▶ **Task to carry out**: Print every entry word for word, but omit the pictures.

▶ **Information**:

---+---

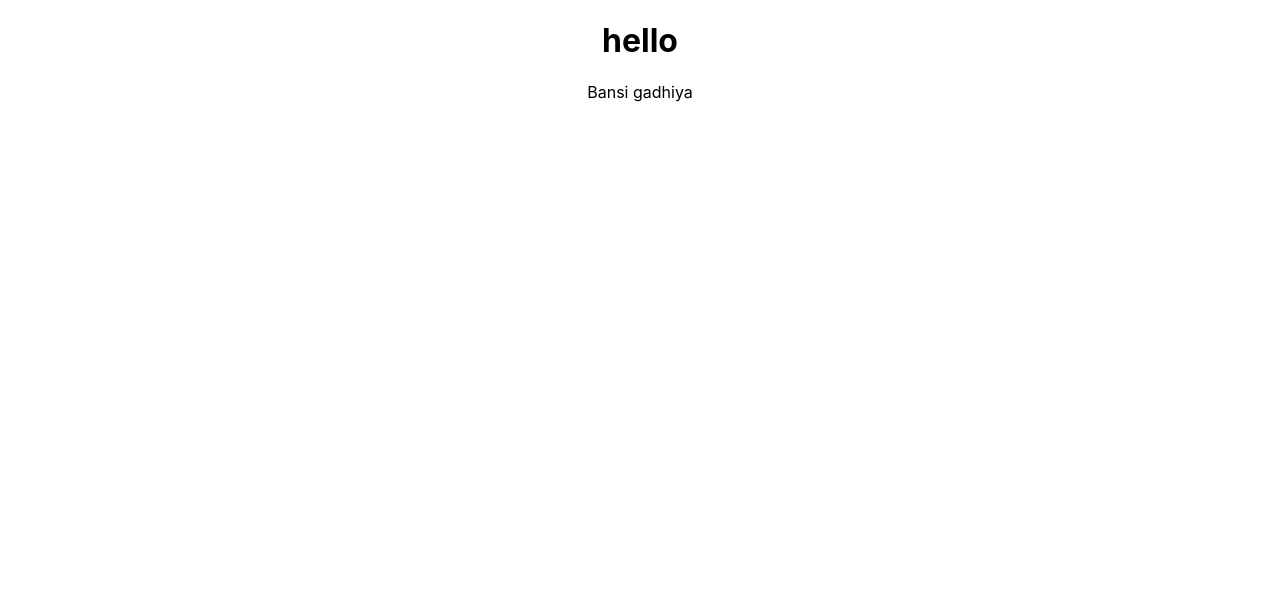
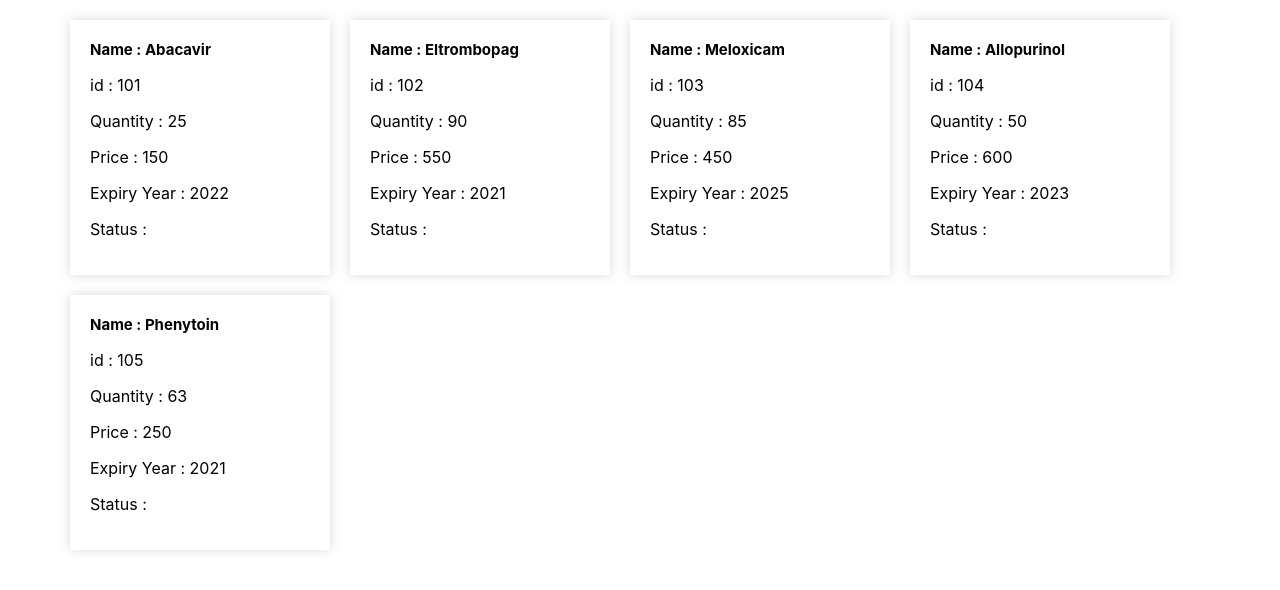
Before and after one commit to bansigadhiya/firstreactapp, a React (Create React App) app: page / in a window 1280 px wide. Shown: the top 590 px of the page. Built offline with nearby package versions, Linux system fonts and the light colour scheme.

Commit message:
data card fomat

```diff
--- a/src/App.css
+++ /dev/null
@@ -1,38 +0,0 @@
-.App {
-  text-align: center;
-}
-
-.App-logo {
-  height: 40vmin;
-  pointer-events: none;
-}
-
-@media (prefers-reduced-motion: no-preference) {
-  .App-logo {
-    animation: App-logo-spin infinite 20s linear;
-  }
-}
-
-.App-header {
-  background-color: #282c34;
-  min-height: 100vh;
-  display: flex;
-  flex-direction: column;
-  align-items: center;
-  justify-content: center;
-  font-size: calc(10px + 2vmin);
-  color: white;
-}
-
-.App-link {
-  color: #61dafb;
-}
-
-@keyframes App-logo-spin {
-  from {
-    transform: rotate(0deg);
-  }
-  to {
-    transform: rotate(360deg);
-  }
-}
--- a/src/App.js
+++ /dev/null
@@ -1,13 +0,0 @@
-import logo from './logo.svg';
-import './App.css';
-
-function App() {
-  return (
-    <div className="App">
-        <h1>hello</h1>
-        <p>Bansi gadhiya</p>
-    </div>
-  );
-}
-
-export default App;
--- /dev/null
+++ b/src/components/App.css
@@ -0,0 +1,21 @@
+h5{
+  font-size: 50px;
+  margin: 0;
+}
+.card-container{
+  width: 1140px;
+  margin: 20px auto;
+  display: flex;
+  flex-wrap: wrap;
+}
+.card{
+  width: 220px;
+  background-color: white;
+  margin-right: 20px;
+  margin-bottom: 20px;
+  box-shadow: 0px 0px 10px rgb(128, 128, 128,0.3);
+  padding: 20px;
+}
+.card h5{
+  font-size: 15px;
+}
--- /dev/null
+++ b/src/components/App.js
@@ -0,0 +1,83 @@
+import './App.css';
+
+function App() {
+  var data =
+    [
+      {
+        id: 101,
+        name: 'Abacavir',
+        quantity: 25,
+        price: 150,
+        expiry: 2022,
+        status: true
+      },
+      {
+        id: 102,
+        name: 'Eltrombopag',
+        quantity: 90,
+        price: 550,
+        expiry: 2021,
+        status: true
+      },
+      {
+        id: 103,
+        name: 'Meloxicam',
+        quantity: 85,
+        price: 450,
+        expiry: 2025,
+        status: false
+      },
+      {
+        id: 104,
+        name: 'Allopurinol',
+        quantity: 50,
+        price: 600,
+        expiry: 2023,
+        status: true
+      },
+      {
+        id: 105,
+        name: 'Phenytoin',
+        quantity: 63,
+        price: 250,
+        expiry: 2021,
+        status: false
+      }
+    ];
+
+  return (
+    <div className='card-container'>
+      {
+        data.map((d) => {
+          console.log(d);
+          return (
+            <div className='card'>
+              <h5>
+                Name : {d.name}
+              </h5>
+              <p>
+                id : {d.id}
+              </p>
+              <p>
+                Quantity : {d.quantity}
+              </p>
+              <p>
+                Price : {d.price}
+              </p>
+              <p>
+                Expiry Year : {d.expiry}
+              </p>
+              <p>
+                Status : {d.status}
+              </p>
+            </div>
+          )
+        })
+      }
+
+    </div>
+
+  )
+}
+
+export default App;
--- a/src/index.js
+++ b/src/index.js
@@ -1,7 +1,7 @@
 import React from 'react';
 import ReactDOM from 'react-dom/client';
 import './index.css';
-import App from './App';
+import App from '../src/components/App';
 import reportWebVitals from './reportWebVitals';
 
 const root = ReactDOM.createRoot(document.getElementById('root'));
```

---+---

▶ **Task solution**:
Before and after one commit to bansigadhiya/firstreactapp, a React (Create React App) app: page / in a window 1280 px wide. Shown: the top 590 px of the page. Built offline with nearby package versions, Linux system fonts and the light colour scheme.

Commit message:
data card fomat

```diff
--- a/src/App.css
+++ /dev/null
@@ -1,38 +0,0 @@
-.App {
-  text-align: center;
-}
-
-.App-logo {
-  height: 40vmin;
-  pointer-events: none;
-}
-
-@media (prefers-reduced-motion: no-preference) {
-  .App-logo {
-    animation: App-logo-spin infinite 20s linear;
-  }
-}
-
-.App-header {
-  background-color: #282c34;
-  min-height: 100vh;
-  display: flex;
-  flex-direction: column;
-  align-items: center;
-  justify-content: center;
-  font-size: calc(10px + 2vmin);
-  color: white;
-}
-
-.App-link {
-  color: #61dafb;
-}
-
-@keyframes App-logo-spin {
-  from {
-    transform: rotate(0deg);
-  }
-  to {
-    transform: rotate(360deg);
-  }
-}
--- a/src/App.js
+++ /dev/null
@@ -1,13 +0,0 @@
-import logo from './logo.svg';
-import './App.css';
-
-function App() {
-  return (
-    <div className="App">
-        <h1>hello</h1>
-        <p>Bansi gadhiya</p>
-    </div>
-  );
-}
-
-export default App;
--- /dev/null
+++ b/src/components/App.css
@@ -0,0 +1,21 @@
+h5{
+  font-size: 50px;
+  margin: 0;
+}
+.card-container{
+  width: 1140px;
+  margin: 20px auto;
+  display: flex;
+  flex-wrap: wrap;
+}
+.card{
+  width: 220px;
+  background-color: white;
+  margin-right: 20px;
+  margin-bottom: 20px;
+  box-shadow: 0px 0px 10px rgb(128, 128, 128,0.3);
+  padding: 20px;
+}
+.card h5{
+  font-size: 15px;
+}
--- /dev/null
+++ b/src/components/App.js
@@ -0,0 +1,83 @@
+import './App.css';
+
+function App() {
+  var data =
+    [
+      {
+        id: 101,
+        name: 'Abacavir',
+        quantity: 25,
+        price: 150,
+        expiry: 2022,
+        status: true
+      },
+      {
+        id: 102,
+        name: 'Eltrombopag',
+        quantity: 90,
+        price: 550,
+        expiry: 2021,
+        status: true
+      },
+      {
+        id: 103,
+        name: 'Meloxicam',
+        quantity: 85,
+        price: 450,
+        expiry: 2025,
+        status: false
+      },
+      {
+        id: 104,
+        name: 'Allopurinol',
+        quantity: 50,
+        price: 600,
+        expiry: 2023,
+        status: true
+      },
+      {
+        id: 105,
+        name: 'Phenytoin',
+        quantity: 63,
+        price: 250,
+        expiry: 2021,
+        status: false
+      }
+    ];
+
+  return (
+    <div className='card-container'>
+      {
+        data.map((d) => {
+          console.log(d);
+          return (
+            <div className='card'>
+              <h5>
+                Name : {d.name}
+              </h5>
+              <p>
+                id : {d.id}
+              </p>
+              <p>
+                Quantity : {d.quantity}
+              </p>
+              <p>
+                Price : {d.price}
+              </p>
+              <p>
+                Expiry Year : {d.expiry}
+              </p>
+              <p>
+                Status : {d.status}
+              </p>
+            </div>
+          )
+        })
+      }
+
+    </div>
+
+  )
+}
+
+export default App;
--- a/src/index.js
+++ b/src/index.js
@@ -1,7 +1,7 @@
 import React from 'react';
 import ReactDOM from 'react-dom/client';
 import './index.css';
-import App from './App';
+import App from '../src/components/App';
 import reportWebVitals from './reportWebVitals';
 
 const root = ReactDOM.createRoot(document.getElementById('root'));
```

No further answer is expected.